The question for home automation consumers is: do you get the newest, shiniest tech that already incorporates voice controls, but might have some flaws, or do you choose a service that is a little behind in voice controls because they are trying to perfect their voice control services before offering them to the public?
I’m pretty simple when it comes to technology. I want what is new, easy, and most convenient. I am happy to pay more for the best service. But am I paying for flawed voice controls when I could be saving money and using regular old buttons? Even if my service isn’t using voice controls right now, it will eventually adapt and catch up. I could just plan to upgrade my services as new options become available.
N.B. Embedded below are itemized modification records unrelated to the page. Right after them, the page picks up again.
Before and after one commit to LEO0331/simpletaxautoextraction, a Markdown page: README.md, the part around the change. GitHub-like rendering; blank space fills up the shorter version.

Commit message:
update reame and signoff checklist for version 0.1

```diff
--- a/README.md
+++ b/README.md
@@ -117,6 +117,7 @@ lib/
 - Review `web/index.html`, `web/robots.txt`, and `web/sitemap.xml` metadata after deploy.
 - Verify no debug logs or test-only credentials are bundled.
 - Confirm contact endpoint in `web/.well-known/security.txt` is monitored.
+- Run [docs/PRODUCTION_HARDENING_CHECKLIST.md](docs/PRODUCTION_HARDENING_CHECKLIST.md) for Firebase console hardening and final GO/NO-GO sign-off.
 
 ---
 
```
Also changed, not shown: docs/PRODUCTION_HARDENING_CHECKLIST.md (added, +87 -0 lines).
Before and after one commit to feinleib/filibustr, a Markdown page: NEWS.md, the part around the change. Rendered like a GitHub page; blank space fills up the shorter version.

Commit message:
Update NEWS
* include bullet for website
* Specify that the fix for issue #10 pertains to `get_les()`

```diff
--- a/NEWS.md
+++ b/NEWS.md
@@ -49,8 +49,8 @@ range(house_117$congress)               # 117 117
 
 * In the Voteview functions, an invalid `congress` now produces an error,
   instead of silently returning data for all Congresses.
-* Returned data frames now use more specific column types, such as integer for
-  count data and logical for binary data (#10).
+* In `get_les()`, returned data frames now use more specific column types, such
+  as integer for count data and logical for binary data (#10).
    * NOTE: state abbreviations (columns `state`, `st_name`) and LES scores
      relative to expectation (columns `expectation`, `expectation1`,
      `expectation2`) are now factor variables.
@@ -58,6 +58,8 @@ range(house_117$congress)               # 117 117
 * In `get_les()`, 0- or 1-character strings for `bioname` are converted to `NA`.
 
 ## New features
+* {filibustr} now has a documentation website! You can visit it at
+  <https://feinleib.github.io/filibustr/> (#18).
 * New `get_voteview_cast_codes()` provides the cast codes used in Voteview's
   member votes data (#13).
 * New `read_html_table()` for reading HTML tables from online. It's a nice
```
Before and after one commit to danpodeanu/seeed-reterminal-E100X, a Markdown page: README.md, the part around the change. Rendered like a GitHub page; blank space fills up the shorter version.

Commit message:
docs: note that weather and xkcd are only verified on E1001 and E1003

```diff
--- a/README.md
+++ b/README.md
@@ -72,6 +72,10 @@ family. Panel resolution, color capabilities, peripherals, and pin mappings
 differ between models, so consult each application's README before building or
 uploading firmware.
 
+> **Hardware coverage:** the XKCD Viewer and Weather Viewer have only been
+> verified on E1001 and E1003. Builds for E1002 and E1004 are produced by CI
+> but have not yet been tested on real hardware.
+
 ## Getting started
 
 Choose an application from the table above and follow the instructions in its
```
Right now, home automation services from Apple and Google are voice-based for their controls – which makes sense since both offer voice services for other products, like smartphones and Internet searches. Lagging behind a little, though is AT&T. They have a Digital Life service for home automation, but they aren’t offering voice controlling yet. They are, however, preparing for the release of a voice assistant to do just that. The new voice-based assistant won’t be available across the entire Digital Life platform yet, though. When the system updates for voice control, it will be limited to simple commands like turning on and off lights, and basic confirmations like verifying if an alarm system is active.
It’s not a full adaption, and it might still frustrate some customers, but it is a step in the right direction. At least with button control, it is easier to be precise with commands. Releasing voice-based operating before the kinks are worked out can result in more frustration that what you’ll experience using an app on your smartphone.
AT&T might have lost some customers in the last few years, as other companies seemed to be outpacing them in the technology sphere. I have to wonder if any of those customers wish they would have just kept their old AT&T service and waited for upgrades to be available.
So, which side are you on? Will you always opt to get the newest tech, even if it might be flawed, or are you patient enough to wait for your preferred provider to catch up and offer the newest services?